Re: [xmca] neoformation

From: Mike Cole <lchcmike who-is-at>
Date: Sat Feb 02 2008 - 15:49:40 PST

Sorry to be so late in continuing this thread, or a small bit of it, David.
I have yet to check out the caravaggio, wanted to comment on the following:

 In LSV's theory of development ("Problem of Age", Vol. 5) he begins by
pointing out that ALL the different "phenotypical" theories seem to agree on
the basic "periodization" of childhood. Yet NONE of them agree on underlying
mechanism which moves the child from stage to stage.

The part in red is what concerns me.

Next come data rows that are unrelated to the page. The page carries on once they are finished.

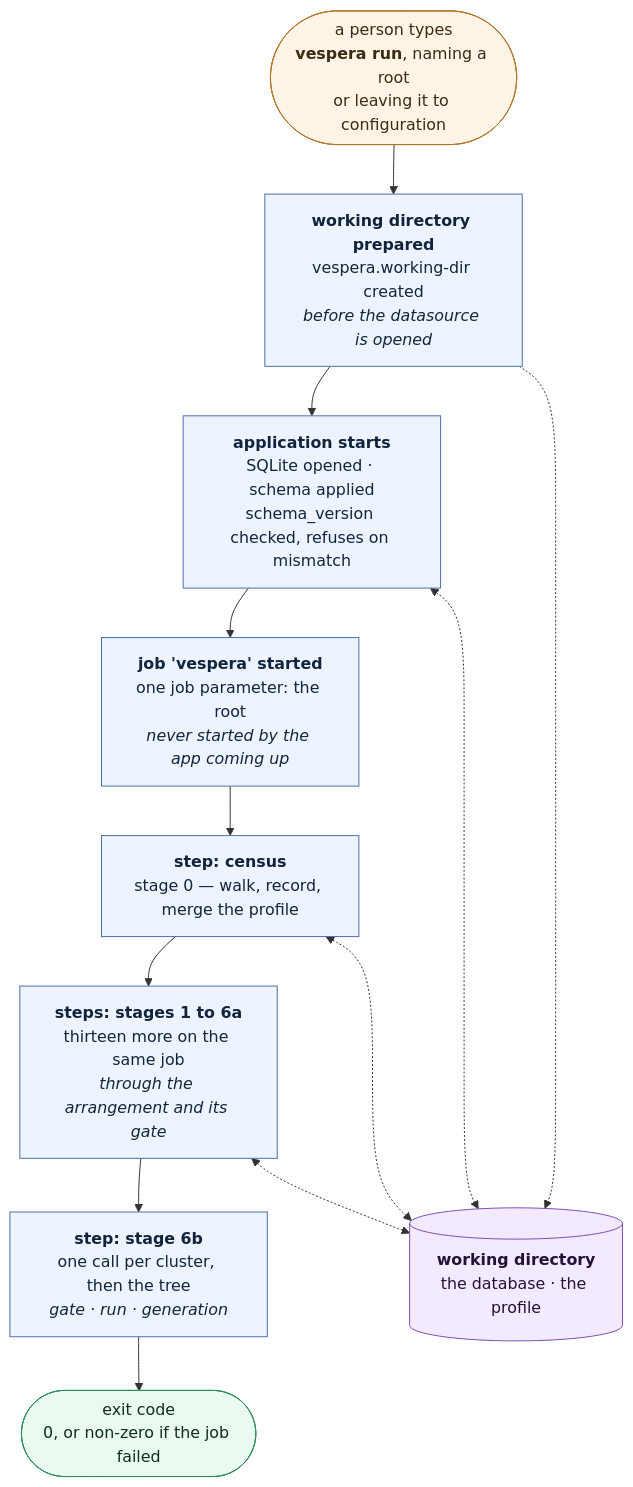
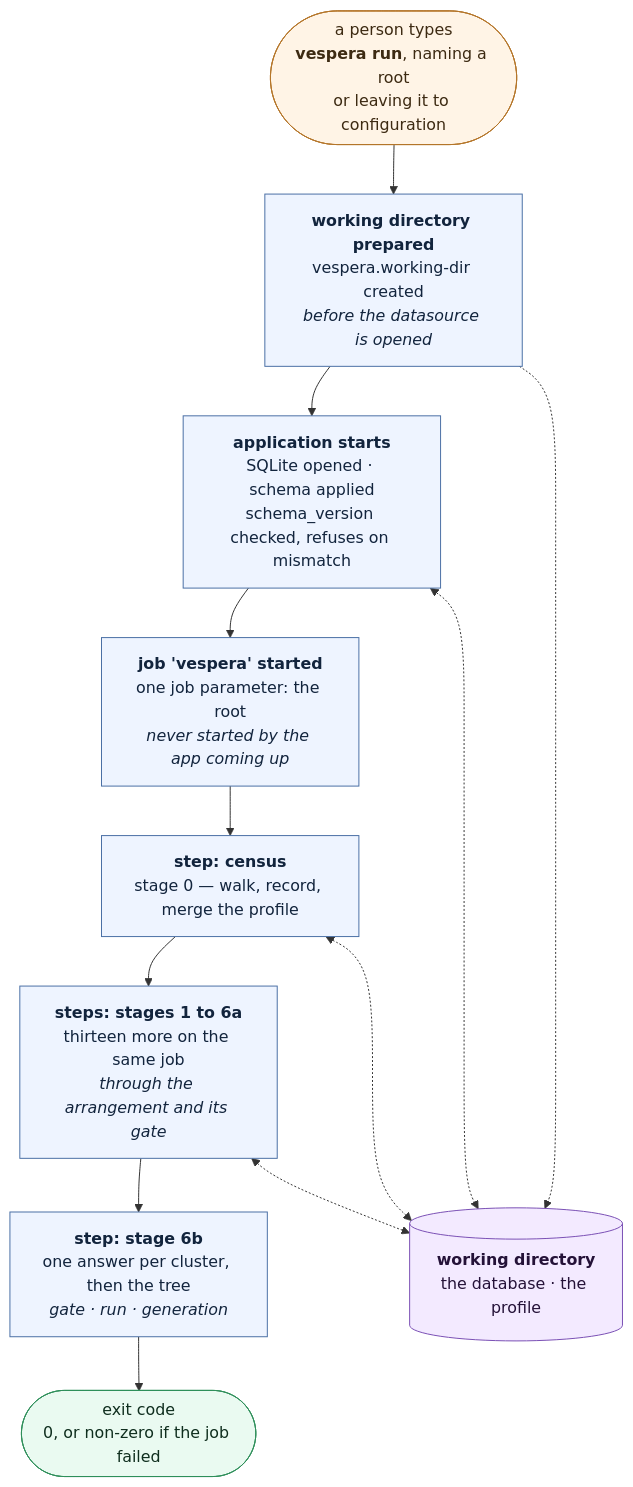
One commit to algernon28/vespera changed the fifth of 6 diagrams in docs/architecture.md. Above: the diagram before and after it, drawn with Mermaid. The commit also changed 23 other files, not shown here.

````diff
--- a/docs/architecture.md
+++ b/docs/architecture.md
@@ -243,30 +243,30 @@
 ```mermaid
 flowchart TD
     OP(["a person types<br/><b>vespera run</b>, naming a root<br/>or leaving it to configuration"])
     PREP["<b>working directory prepared</b><br/>vespera.working-dir created<br/><i>before the datasource is opened</i>"]
     BOOT["<b>application starts</b><br/>SQLite opened · schema applied<br/>schema_version checked, refuses on mismatch"]
     JOB["<b>job 'vespera' started</b><br/>one job parameter: the root<br/><i>never started by the app coming up</i>"]
     S0["<b>step: census</b><br/>stage 0 — walk, record, merge the profile"]
     LATER["<b>steps: stages 1 to 6a</b><br/>thirteen more on the same job<br/><i>through the arrangement and its gate</i>"]
-    S6BSTEP["<b>step: stage 6b</b><br/>one call per cluster, then the tree<br/><i>gate · run · generation</i>"]
+    S6BSTEP["<b>step: stage 6b</b><br/>one answer per cluster, then the tree<br/><i>gate · run · generation</i>"]
     EXIT(["exit code<br/>0, or non-zero if the job failed"])
 
 
     STORE[("<b>working directory</b><br/>the database · the profile")]
 
     OP --> PREP --> BOOT --> JOB --> S0 --> LATER --> S6BSTEP --> EXIT
 
     PREP -.-> STORE
     BOOT <-.-> STORE
     S0 <-.-> STORE
     LATER <-.-> STORE
 
     classDef human fill:#fff4e6,stroke:#b5762a,color:#3d2a12
     classDef step fill:#eef4ff,stroke:#4a6fa5,color:#12243d
     classDef store fill:#f3eaff,stroke:#7a4fb5,color:#241238
     classDef out fill:#eafaf1,stroke:#2f8f5b,color:#0f2e1e
     class OP human
     class PREP,BOOT,JOB,S0,LATER,S6BSTEP step
     class STORE store
     class EXIT out
 ```
````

I believe that this is an uncharacteristically a-historical notion of the
periodization of the lifespan and in so far as it is, it implies a
phylogenetic, genotypic, underlying mechanism at least to
causation of the periods. So starting from there, if one is going to accord
culture a role in development, it is minor and of some different kind that
the explanation for the sequence and content
of the periods.

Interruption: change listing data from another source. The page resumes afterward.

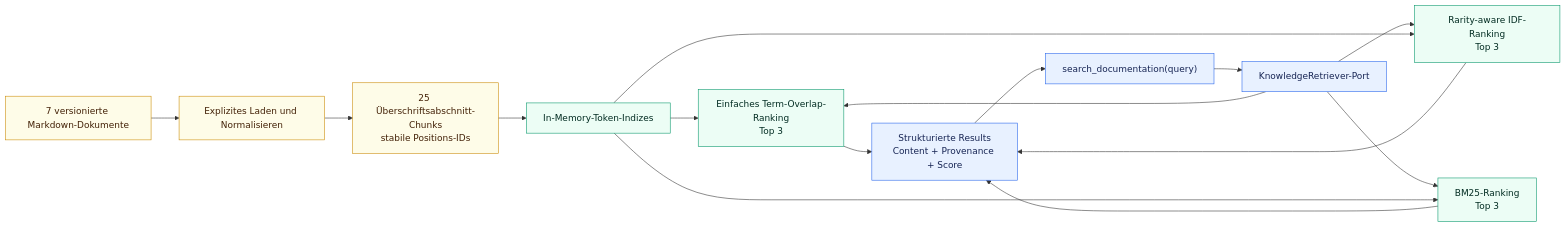
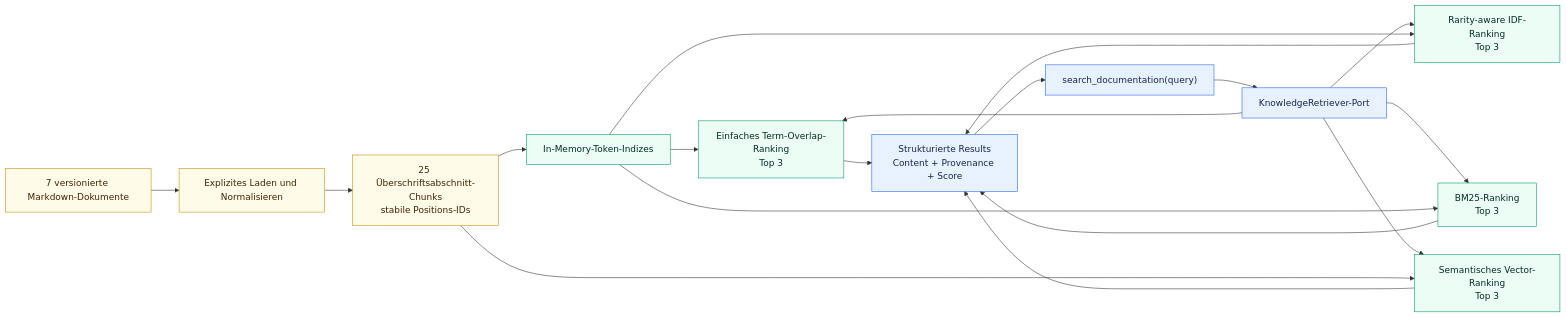
One commit to aboerzel/industrial-ai-agent changed the second of 11 diagrams in docs/architecture/overview.de.md. Above: the diagram before and after it, drawn with Mermaid. The commit also changed other lines of this file and 12 other files, not shown here.

````diff
--- a/docs/architecture/overview.de.md
+++ b/docs/architecture/overview.de.md
@@ -86,24 +100,27 @@
 ```mermaid
 flowchart LR
     Docs["7 versionierte Markdown-Dokumente"] --> Load["Explizites Laden und Normalisieren"]
     Load --> Chunk["25 Überschriftsabschnitt-Chunks<br/>stabile Positions-IDs"]
     Chunk --> Index["In-Memory-Token-Indizes"]
     Query["search_documentation(query)"] --> Port["KnowledgeRetriever-Port"]
     Port --> Simple["Einfaches Term-Overlap-Ranking<br/>Top 3"]
     Port --> IDFSearch["Rarity-aware IDF-Ranking<br/>Top 3"]
     Port --> BM25Search["BM25-Ranking<br/>Top 3"]
+    Port --> SemanticSearch["Semantisches Vector-Ranking<br/>Top 3"]
     Index --> Simple
     Index --> IDFSearch
     Index --> BM25Search
+    Chunk --> SemanticSearch
     Simple --> Results["Strukturierte Results<br/>Content + Provenance + Score"]
     IDFSearch --> Results
     BM25Search --> Results
+    SemanticSearch --> Results
     Results --> Query
 
     classDef data fill:#fefce8,stroke:#ca8a04,color:#422006
     classDef core fill:#e8f1ff,stroke:#2563eb,color:#172554
     classDef adapter fill:#ecfdf5,stroke:#059669,color:#022c22
     class Docs,Load,Chunk data
     class Query,Port,Results core
-    class Index,Simple,IDFSearch,BM25Search adapter
+    class Index,Simple,IDFSearch,BM25Search,SemanticSearch adapter
 ```
````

I believe the cultural historical story is more complicated than that so
that the phenotypical identification of the periods in ontogeny depend upon
a mixture of phylogenetic, cultural historical factors operating
simultaneously, but at different rates and by somewhat different principles.

The easiest case to make is for a period called "adolescence" but in so far
as people believe in a period of early childhood generally referred to as
"the pre-school period" the historical contingency of the supposed period is
right there in the term pre-school.

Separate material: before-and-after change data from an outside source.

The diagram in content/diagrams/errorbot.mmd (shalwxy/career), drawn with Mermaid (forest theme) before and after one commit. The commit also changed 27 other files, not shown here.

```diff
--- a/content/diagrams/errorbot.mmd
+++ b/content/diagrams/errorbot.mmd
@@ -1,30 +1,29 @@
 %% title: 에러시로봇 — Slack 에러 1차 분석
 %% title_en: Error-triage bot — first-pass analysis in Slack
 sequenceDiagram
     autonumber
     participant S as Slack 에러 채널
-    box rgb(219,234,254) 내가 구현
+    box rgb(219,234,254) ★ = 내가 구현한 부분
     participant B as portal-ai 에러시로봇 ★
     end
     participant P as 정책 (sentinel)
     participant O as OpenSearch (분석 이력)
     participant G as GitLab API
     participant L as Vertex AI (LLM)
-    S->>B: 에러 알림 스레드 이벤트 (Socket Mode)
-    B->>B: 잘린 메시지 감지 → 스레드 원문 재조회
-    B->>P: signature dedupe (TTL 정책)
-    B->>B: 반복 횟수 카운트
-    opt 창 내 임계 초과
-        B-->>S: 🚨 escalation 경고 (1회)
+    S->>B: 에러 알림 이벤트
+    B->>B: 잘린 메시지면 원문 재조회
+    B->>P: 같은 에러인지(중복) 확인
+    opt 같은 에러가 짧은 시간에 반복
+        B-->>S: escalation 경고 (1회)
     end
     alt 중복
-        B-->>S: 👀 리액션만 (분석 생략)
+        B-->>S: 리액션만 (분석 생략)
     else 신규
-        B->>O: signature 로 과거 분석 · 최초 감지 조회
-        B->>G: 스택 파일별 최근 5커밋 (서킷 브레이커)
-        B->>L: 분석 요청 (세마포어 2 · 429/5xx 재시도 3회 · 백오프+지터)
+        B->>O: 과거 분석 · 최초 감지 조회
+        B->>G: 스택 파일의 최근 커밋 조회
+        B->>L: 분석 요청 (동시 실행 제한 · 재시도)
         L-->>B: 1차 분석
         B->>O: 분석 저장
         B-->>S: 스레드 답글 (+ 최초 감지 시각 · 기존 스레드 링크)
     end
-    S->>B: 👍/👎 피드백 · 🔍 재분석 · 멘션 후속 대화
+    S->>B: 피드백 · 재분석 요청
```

Is this something worth pursuing in discussion further or tangential to the
On Fri, Jan 25, 2008 at 10:55 AM, David Kellogg <>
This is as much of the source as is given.